- [Exercise instructions] Write every record out again exactly as shown below.

(Collected data entries)
+ + + +
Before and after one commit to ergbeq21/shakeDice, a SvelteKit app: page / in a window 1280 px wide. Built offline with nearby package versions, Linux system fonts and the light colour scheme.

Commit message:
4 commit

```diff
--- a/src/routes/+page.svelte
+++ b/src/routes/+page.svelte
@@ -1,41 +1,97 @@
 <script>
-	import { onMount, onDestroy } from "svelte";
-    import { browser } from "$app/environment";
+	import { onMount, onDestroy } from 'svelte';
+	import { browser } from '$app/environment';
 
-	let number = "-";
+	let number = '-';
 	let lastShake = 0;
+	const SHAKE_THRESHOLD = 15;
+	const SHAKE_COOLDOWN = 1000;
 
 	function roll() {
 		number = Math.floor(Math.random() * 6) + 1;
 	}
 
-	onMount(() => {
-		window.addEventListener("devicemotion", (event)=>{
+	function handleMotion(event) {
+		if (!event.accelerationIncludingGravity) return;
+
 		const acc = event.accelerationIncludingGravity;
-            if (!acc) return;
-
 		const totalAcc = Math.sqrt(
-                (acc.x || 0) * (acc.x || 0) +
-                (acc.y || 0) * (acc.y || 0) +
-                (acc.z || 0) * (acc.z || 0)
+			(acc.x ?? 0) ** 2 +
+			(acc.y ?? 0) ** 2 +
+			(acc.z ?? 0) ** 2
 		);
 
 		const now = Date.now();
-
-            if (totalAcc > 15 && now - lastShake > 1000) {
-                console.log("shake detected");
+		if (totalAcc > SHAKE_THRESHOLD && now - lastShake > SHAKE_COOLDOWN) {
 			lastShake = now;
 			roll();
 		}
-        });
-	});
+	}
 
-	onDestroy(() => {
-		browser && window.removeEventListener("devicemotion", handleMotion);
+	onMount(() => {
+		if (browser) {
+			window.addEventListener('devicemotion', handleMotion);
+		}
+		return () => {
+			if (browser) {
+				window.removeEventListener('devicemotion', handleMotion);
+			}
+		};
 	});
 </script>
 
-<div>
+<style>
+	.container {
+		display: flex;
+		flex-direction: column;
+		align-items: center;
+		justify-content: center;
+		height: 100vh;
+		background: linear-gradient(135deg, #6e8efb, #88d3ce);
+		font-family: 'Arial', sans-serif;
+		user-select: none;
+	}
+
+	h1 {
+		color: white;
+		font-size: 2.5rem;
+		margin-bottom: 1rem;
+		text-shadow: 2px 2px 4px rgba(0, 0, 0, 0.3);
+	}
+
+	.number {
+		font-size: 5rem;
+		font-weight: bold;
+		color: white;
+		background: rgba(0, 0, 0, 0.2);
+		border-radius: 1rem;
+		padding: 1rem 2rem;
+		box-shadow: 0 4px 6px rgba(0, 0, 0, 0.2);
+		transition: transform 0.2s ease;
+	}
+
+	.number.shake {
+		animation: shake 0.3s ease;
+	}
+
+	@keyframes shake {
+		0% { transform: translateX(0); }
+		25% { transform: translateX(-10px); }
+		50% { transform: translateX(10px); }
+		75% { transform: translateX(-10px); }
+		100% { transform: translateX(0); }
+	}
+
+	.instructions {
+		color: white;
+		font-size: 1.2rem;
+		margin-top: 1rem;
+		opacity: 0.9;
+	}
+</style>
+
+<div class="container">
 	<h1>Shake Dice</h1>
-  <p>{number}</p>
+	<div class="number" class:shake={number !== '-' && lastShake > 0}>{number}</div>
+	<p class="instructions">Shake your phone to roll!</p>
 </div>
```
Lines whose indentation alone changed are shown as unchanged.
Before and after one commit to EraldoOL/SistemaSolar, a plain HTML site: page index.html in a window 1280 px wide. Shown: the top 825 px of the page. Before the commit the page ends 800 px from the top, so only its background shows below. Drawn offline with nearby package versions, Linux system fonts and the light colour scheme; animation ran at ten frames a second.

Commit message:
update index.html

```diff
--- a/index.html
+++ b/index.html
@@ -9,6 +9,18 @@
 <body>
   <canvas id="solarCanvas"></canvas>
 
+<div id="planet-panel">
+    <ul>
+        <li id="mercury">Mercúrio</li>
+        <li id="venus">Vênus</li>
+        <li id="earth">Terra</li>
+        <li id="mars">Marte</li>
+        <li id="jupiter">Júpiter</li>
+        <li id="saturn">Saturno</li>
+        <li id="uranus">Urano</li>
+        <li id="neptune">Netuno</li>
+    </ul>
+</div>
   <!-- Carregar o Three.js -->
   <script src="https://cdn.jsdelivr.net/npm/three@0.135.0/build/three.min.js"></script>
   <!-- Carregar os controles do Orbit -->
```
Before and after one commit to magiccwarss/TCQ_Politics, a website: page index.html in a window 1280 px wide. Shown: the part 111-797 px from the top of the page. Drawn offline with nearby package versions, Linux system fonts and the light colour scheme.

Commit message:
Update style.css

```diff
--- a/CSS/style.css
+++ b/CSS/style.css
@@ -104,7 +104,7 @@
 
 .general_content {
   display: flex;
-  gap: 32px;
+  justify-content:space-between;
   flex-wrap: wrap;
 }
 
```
+ + + +
- [Reply to the task]
Before and after one commit to ergbeq21/shakeDice, a SvelteKit app: page / in a window 1280 px wide. Built offline with nearby package versions, Linux system fonts and the light colour scheme.

Commit message:
4 commit

```diff
--- a/src/routes/+page.svelte
+++ b/src/routes/+page.svelte
@@ -1,41 +1,97 @@
 <script>
-	import { onMount, onDestroy } from "svelte";
-    import { browser } from "$app/environment";
+	import { onMount, onDestroy } from 'svelte';
+	import { browser } from '$app/environment';
 
-	let number = "-";
+	let number = '-';
 	let lastShake = 0;
+	const SHAKE_THRESHOLD = 15;
+	const SHAKE_COOLDOWN = 1000;
 
 	function roll() {
 		number = Math.floor(Math.random() * 6) + 1;
 	}
 
-	onMount(() => {
-		window.addEventListener("devicemotion", (event)=>{
+	function handleMotion(event) {
+		if (!event.accelerationIncludingGravity) return;
+
 		const acc = event.accelerationIncludingGravity;
-            if (!acc) return;
-
 		const totalAcc = Math.sqrt(
-                (acc.x || 0) * (acc.x || 0) +
-                (acc.y || 0) * (acc.y || 0) +
-                (acc.z || 0) * (acc.z || 0)
+			(acc.x ?? 0) ** 2 +
+			(acc.y ?? 0) ** 2 +
+			(acc.z ?? 0) ** 2
 		);
 
 		const now = Date.now();
-
-            if (totalAcc > 15 && now - lastShake > 1000) {
-                console.log("shake detected");
+		if (totalAcc > SHAKE_THRESHOLD && now - lastShake > SHAKE_COOLDOWN) {
 			lastShake = now;
 			roll();
 		}
-        });
-	});
+	}
 
-	onDestroy(() => {
-		browser && window.removeEventListener("devicemotion", handleMotion);
+	onMount(() => {
+		if (browser) {
+			window.addEventListener('devicemotion', handleMotion);
+		}
+		return () => {
+			if (browser) {
+				window.removeEventListener('devicemotion', handleMotion);
+			}
+		};
 	});
 </script>
 
-<div>
+<style>
+	.container {
+		display: flex;
+		flex-direction: column;
+		align-items: center;
+		justify-content: center;
+		height: 100vh;
+		background: linear-gradient(135deg, #6e8efb, #88d3ce);
+		font-family: 'Arial', sans-serif;
+		user-select: none;
+	}
+
+	h1 {
+		color: white;
+		font-size: 2.5rem;
+		margin-bottom: 1rem;
+		text-shadow: 2px 2px 4px rgba(0, 0, 0, 0.3);
+	}
+
+	.number {
+		font-size: 5rem;
+		font-weight: bold;
+		color: white;
+		background: rgba(0, 0, 0, 0.2);
+		border-radius: 1rem;
+		padding: 1rem 2rem;
+		box-shadow: 0 4px 6px rgba(0, 0, 0, 0.2);
+		transition: transform 0.2s ease;
+	}
+
+	.number.shake {
+		animation: shake 0.3s ease;
+	}
+
+	@keyframes shake {
+		0% { transform: translateX(0); }
+		25% { transform: translateX(-10px); }
+		50% { transform: translateX(10px); }
+		75% { transform: translateX(-10px); }
+		100% { transform: translateX(0); }
+	}
+
+	.instructions {
+		color: white;
+		font-size: 1.2rem;
+		margin-top: 1rem;
+		opacity: 0.9;
+	}
+</style>
+
+<div class="container">
 	<h1>Shake Dice</h1>
-  <p>{number}</p>
+	<div class="number" class:shake={number !== '-' && lastShake > 0}>{number}</div>
+	<p class="instructions">Shake your phone to roll!</p>
 </div>
```
Lines whose indentation alone changed are shown as unchanged.
Before and after one commit to EraldoOL/SistemaSolar, a plain HTML site: page index.html in a window 1280 px wide. Shown: the top 825 px of the page. Before the commit the page ends 800 px from the top, so only its background shows below. Drawn offline with nearby package versions, Linux system fonts and the light colour scheme; animation ran at ten frames a second.

Commit message:
update index.html

```diff
--- a/index.html
+++ b/index.html
@@ -9,6 +9,18 @@
 <body>
   <canvas id="solarCanvas"></canvas>
 
+<div id="planet-panel">
+    <ul>
+        <li id="mercury">Mercúrio</li>
+        <li id="venus">Vênus</li>
+        <li id="earth">Terra</li>
+        <li id="mars">Marte</li>
+        <li id="jupiter">Júpiter</li>
+        <li id="saturn">Saturno</li>
+        <li id="uranus">Urano</li>
+        <li id="neptune">Netuno</li>
+    </ul>
+</div>
   <!-- Carregar o Three.js -->
   <script src="https://cdn.jsdelivr.net/npm/three@0.135.0/build/three.min.js"></script>
   <!-- Carregar os controles do Orbit -->
```
Before and after one commit to magiccwarss/TCQ_Politics, a website: page index.html in a window 1280 px wide. Shown: the part 111-797 px from the top of the page. Drawn offline with nearby package versions, Linux system fonts and the light colour scheme.

Commit message:
Update style.css

```diff
--- a/CSS/style.css
+++ b/CSS/style.css
@@ -104,7 +104,7 @@
 
 .general_content {
   display: flex;
-  gap: 32px;
+  justify-content:space-between;
   flex-wrap: wrap;
 }
 
```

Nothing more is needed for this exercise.